RECORD SET
%%

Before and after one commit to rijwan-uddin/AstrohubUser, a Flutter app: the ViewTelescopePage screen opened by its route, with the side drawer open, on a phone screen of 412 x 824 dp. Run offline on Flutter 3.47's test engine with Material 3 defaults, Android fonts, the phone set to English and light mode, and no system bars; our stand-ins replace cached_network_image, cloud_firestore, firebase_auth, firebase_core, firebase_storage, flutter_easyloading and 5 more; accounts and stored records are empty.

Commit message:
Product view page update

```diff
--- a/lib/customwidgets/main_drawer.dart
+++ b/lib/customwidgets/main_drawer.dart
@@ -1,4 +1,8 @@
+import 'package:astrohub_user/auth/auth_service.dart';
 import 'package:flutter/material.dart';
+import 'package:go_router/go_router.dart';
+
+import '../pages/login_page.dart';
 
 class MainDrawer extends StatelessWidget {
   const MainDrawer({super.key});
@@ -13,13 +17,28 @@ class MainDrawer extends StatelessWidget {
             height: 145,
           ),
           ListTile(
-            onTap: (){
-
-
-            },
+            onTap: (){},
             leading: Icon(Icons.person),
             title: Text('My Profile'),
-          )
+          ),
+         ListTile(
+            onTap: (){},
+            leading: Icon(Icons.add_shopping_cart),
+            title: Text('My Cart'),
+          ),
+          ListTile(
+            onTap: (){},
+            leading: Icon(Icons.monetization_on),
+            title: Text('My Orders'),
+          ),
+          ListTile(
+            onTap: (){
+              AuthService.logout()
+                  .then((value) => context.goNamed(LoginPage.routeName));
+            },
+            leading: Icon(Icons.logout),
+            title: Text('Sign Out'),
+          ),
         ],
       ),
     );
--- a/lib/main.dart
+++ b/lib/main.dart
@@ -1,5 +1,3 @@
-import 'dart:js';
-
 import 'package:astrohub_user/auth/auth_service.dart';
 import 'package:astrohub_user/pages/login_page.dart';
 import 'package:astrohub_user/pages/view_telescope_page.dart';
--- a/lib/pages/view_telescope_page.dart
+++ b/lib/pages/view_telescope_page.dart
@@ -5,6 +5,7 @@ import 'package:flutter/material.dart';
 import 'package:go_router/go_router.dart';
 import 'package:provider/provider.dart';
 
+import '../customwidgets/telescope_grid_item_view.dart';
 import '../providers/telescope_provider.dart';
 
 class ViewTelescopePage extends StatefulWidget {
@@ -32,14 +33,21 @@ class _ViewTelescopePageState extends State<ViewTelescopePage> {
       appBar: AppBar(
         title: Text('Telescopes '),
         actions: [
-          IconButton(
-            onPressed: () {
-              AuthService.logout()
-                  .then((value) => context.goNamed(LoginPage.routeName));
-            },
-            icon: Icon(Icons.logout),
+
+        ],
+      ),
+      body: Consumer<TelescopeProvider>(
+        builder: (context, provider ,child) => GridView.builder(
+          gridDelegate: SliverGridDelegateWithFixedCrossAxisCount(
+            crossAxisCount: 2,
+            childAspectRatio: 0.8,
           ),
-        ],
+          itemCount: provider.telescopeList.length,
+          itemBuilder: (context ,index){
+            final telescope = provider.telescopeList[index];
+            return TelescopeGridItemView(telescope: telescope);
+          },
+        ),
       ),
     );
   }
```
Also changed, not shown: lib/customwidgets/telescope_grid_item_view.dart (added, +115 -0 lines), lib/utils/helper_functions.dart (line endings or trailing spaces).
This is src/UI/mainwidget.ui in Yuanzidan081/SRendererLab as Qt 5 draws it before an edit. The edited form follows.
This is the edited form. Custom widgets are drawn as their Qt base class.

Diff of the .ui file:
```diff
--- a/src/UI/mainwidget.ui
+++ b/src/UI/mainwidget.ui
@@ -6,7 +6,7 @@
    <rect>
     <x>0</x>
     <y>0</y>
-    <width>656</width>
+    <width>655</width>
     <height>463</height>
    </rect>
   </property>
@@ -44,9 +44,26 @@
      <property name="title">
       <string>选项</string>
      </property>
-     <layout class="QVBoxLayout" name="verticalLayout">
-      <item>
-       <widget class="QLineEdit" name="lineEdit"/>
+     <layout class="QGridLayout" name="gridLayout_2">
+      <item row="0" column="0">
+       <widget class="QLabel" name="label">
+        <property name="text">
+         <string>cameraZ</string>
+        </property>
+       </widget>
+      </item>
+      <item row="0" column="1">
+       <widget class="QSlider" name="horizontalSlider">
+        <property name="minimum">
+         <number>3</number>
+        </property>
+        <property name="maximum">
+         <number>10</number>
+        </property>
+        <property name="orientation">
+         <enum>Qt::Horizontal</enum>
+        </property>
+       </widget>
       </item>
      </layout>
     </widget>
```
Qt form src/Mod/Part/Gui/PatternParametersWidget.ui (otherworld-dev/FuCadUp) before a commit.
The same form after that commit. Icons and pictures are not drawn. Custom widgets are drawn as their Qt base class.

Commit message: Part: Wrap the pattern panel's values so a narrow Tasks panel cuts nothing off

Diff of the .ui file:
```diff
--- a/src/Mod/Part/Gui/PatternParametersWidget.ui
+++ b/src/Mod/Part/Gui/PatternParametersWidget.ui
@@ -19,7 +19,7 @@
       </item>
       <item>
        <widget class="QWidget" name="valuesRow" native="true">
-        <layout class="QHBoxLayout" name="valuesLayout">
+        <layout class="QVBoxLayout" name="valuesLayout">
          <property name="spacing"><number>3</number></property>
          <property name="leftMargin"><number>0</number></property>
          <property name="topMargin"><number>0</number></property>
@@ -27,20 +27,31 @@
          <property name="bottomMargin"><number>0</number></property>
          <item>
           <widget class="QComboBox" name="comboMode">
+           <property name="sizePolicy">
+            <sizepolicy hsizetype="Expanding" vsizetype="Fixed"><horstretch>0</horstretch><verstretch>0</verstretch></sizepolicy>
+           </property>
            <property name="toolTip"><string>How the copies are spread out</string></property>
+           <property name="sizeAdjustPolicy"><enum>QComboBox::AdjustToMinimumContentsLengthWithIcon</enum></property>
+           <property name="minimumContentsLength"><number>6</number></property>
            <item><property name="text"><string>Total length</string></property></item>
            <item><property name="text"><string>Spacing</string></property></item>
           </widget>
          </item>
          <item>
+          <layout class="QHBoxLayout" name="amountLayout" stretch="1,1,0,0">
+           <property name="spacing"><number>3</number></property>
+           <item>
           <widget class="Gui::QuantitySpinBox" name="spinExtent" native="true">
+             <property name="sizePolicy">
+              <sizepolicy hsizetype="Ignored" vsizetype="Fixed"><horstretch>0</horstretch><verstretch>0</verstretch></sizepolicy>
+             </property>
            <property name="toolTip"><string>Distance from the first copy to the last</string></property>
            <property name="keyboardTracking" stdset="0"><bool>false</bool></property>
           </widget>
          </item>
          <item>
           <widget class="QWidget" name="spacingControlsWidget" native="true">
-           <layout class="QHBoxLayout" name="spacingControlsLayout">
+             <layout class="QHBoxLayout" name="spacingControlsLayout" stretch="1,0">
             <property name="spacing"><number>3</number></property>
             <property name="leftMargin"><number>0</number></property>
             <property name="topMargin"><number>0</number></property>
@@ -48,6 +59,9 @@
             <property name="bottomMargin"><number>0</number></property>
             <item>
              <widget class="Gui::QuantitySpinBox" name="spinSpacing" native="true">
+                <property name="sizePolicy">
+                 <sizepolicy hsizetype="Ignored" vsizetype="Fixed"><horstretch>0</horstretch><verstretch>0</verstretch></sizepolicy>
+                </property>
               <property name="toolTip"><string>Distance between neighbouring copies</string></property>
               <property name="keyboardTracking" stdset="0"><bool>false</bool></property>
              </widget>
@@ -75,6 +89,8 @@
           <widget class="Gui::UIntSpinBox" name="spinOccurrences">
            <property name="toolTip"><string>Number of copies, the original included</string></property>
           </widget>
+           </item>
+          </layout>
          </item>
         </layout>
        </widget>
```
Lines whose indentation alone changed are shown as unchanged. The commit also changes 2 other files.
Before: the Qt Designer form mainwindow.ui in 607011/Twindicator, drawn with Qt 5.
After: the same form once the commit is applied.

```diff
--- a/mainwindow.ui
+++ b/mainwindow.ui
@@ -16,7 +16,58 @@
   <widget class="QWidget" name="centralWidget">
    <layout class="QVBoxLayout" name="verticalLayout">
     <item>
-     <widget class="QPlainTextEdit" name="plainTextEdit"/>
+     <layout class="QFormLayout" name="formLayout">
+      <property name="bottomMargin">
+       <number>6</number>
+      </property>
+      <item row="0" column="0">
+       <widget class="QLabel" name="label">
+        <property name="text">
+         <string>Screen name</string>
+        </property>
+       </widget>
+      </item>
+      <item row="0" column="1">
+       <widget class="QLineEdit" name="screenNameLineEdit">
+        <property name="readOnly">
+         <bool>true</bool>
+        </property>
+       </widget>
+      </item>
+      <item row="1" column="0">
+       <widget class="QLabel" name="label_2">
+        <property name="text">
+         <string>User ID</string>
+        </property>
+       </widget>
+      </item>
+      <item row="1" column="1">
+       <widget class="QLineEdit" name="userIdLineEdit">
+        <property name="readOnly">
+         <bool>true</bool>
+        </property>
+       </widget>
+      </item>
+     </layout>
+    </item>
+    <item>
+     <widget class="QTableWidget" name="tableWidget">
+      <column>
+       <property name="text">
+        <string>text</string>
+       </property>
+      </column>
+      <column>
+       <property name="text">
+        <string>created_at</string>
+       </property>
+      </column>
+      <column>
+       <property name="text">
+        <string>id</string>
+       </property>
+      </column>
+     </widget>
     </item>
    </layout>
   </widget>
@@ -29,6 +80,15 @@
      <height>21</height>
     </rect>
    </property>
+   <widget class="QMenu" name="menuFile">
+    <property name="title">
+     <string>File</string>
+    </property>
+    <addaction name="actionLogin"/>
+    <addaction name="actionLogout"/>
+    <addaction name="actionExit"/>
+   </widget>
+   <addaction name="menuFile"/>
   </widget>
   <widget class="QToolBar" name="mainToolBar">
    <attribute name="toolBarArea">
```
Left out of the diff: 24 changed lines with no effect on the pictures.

%%

Look through the data above. Each line containing the word "title" needs to be copied.

             title: Text('My Profile'),
+            title: Text('My Cart'),
+            title: Text('My Orders'),
+            title: Text('Sign Out'),
         title: Text('Telescopes '),
      <property name="title">
+    <property name="title">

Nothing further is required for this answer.